What is the minimum version of Node your NPM module requires? You might think it is Node 8 or Node 10 or even Node 6. But in reality you don't know - because the direct or transient NPM dependencies your project uses might require a different higher version, without even declaring it explicitly in the
engines field of their
Recently, we have experienced sudden "bumps" in minimum Node version required for our Cypress NPM package because of chalk and execa dependencies. While we promised supporting Node v8.0.0, due to these dependencies our true minimum Node version turned out to be v8.12.0!
The only reliable way to determine if your project runs on Node 8.0.0 is to run your NPM package on Node 8.0.0. In this blog post I will show how to bundle and transpile your NPM package so it truly runs on Node v8.0.0 or even on Node v6.
Note: you can find the source code at bahmutov/support-node-v6
Let's start a new NPM application that uses
execa to print the list of files. We want to use the latest versions of all the tools, so we are working on Node v12
~/git/support-node-v6 on master
Here is our application file
const chalk = require('chalk')
The app runs and the colors show up (on Node v12)
Now let's try the same application on Node v6.
chalk uses spread operator, it does not run on Node v6 - and you would need to downgrade to `[email protected]
. But then the same happens withexeca` - it also uses the spread operator!
You would need to downgrade
execa all the way to v1 to get the syntax compatible with Node v6. In the process you just lost soooo many features and fixes from
chalk, it is almost sad.
Let's switch tactics. Instead of searching for an old version of
$ npm i -S chalk execa
We can use
index.js entry using
npm run build script
$ npm run build
The bundle we produced does not run on Node 6 yet.
But the bundle has all dependencies included. We can remove
node_modules folder and run it to prove this.
Now we can transpile this single file to make it work on (almost) any Node version.
I like using TypeScript compiler to transpile code.
This almost works.
The bundle is transpiled - the spread operators in
execa have been replaced, but the bundle still has
Object.entries method that Node v6 does not understand. We can polyfill this method though.
$ npm i -S babel-polyfill
Then require the polyfill from
Let's build and transpile again.
Nice, the latest dependencies do work on Node v6!
Since we only plan to distribute a single bundle, we can generate the intermediate bundle in the
build folder, and run the transpile step post-build.
Specify bundled dependencies
We can see the produced bundle using
npm pack --dry command.
$ npm run build
The zipped archive has size 114 kB, which looks like a lot.

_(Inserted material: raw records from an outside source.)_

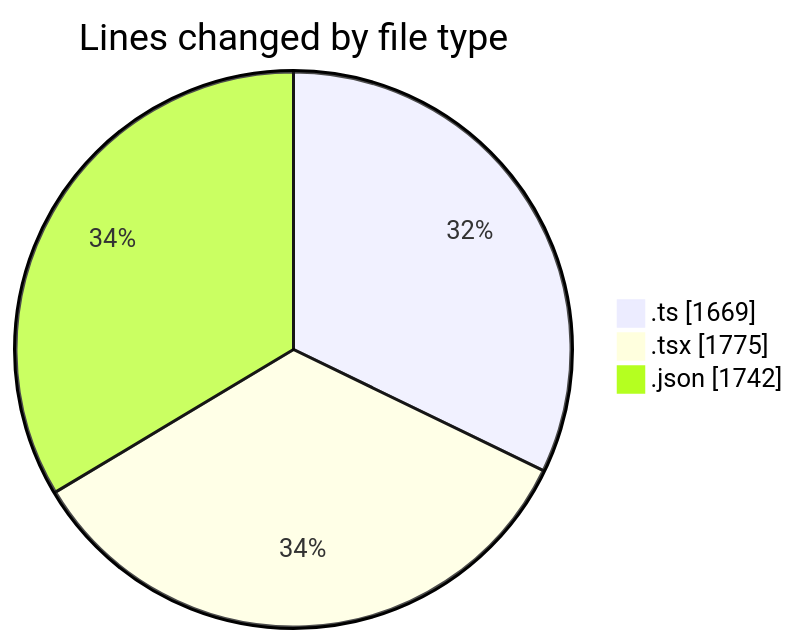
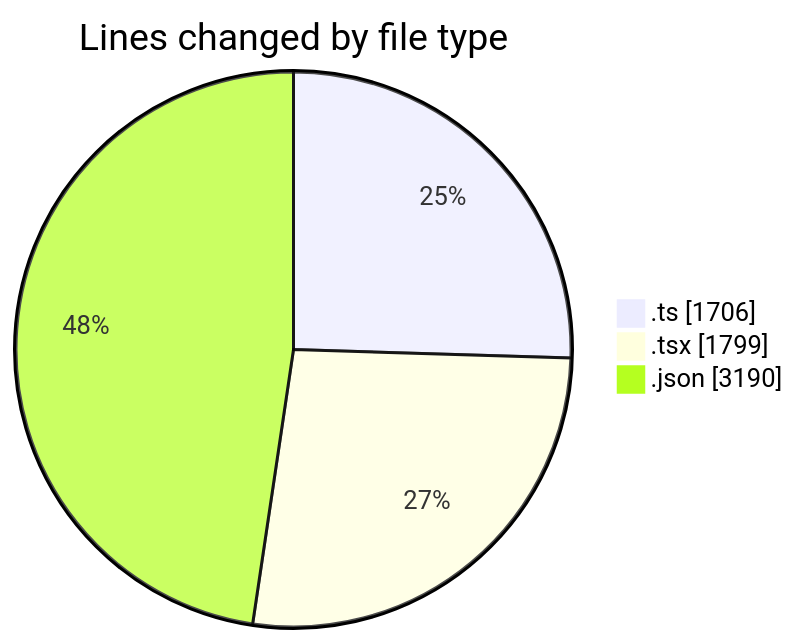
Before and after one commit to julien-gomy/code-tracking: the first of 2 diagrams in 2025-10-23/eventscop-frontend-guide__workspace_/README.md, drawn with Mermaid. The commit also changed other lines of this file and 1 other file, not shown here.

````diff
--- a/2025-10-23/eventscop-frontend-guide__workspace_/README.md
+++ b/2025-10-23/eventscop-frontend-guide__workspace_/README.md
@@ -33,7 +33,7 @@
 ```mermaid
 pie showData
 title Lines changed by file type
-".ts" : 1669
-".tsx" : 1775
-".json" : 1742
+".ts" : 1706
+".tsx" : 1799
+".json" : 3190
 ```
````
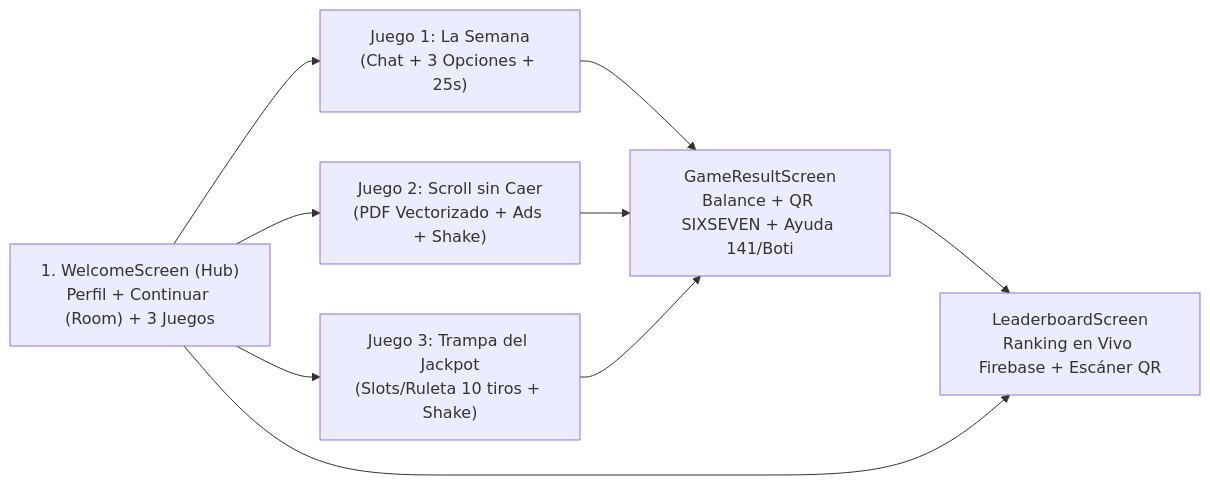
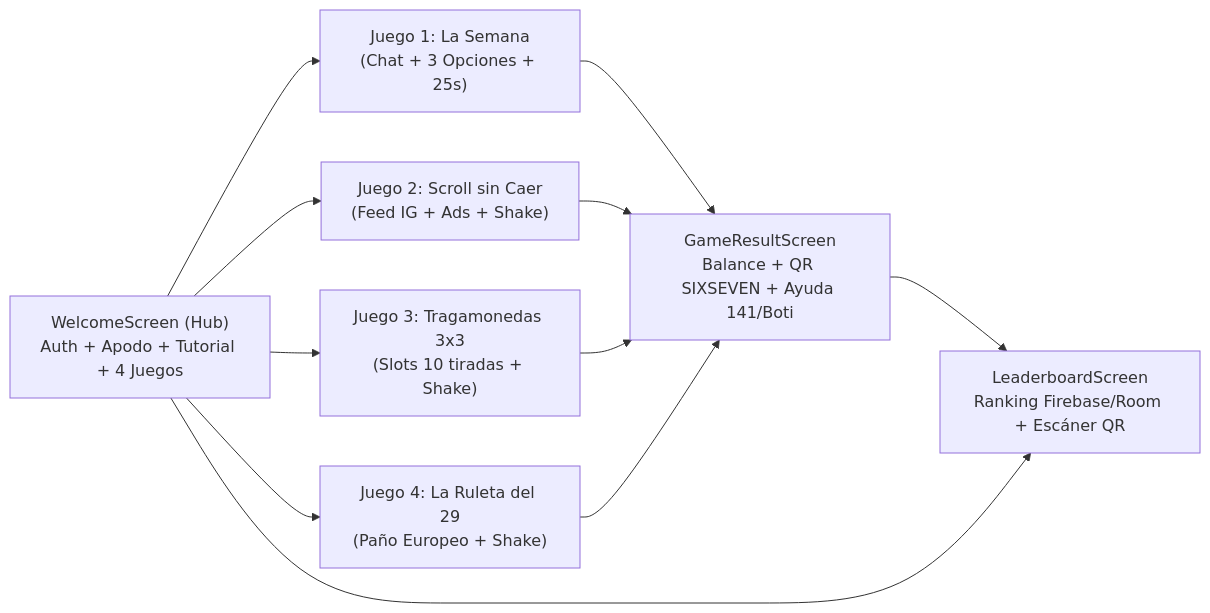
Before and after one commit to 314-thon/DAM: the diagram in README.md, drawn with Mermaid. The commit also changed other lines of this file and 25 other files, not shown here.

Commit message:
feat(segunda-entrega): Firebase Auth, reglas RTDB, QR nativo y mejoras UI

````diff
--- a/README.md
+++ b/README.md
@@ -41,11 +47,13 @@
 ```mermaid
 flowchart LR
-    A["1. WelcomeScreen (Hub)\nPerfil + Continuar (Room) + 3 Juegos"] --> B1["Juego 1: La Semana\n(Chat + 3 Opciones + 25s)"]
-    A --> B2["Juego 2: Scroll sin Caer\n(PDF Vectorizado + Ads + Shake)"]
-    A --> B3["Juego 3: Trampa del Jackpot\n(Slots/Ruleta 10 tiros + Shake)"]
+    A["WelcomeScreen (Hub)\nAuth + Apodo + Tutorial + 4 Juegos"] --> B1["Juego 1: La Semana\n(Chat + 3 Opciones + 25s)"]
+    A --> B2["Juego 2: Scroll sin Caer\n(Feed IG + Ads + Shake)"]
+    A --> B3["Juego 3: Tragamonedas 3x3\n(Slots 10 tiradas + Shake)"]
+    A --> B4["Juego 4: La Ruleta del 29\n(Paño Europeo + Shake)"]
     B1 --> C["GameResultScreen\nBalance + QR SIXSEVEN + Ayuda 141/Boti"]
     B2 --> C
     B3 --> C
-    C --> D["LeaderboardScreen\nRanking en Vivo Firebase + Escáner QR"]
+    B4 --> C
+    C --> D["LeaderboardScreen\nRanking Firebase/Room + Escáner QR"]
     A --> D
 ```
````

But remember, that anyone installing this NPM app should only download this single file, which should be as fast as downloading multiple production dependencies. But we still list
chalk as production dependencies, thus our users will get two copies of them - the second one coming from the
Hmm, NPM understands bundled dependencies list, but this list forces
execa into the TGZ archive twice!
$ npm pack --dry
Thus my advice is to move all production dependencies into
devDependencies - they will be included in the bundle as needed and skip using
Let's make sure the bundled dependencies work. I have created a new NPM package in a different folder and will install and run the above project using Node v6.
typescript can both generate source maps, I could not find a way to connect the two to get the source maps to link an error back to the original source file. If you know how to do this, open a pull request in bahmutov/support-node-v6, please.
Some ES6+ syntax and features cannot be transpiled down, for example if your project requires WeakMaps or Proxies - you are out of luck.
alternative: use Parcel
@zeit/ncc we can use Parcel bundler to bundle code like this: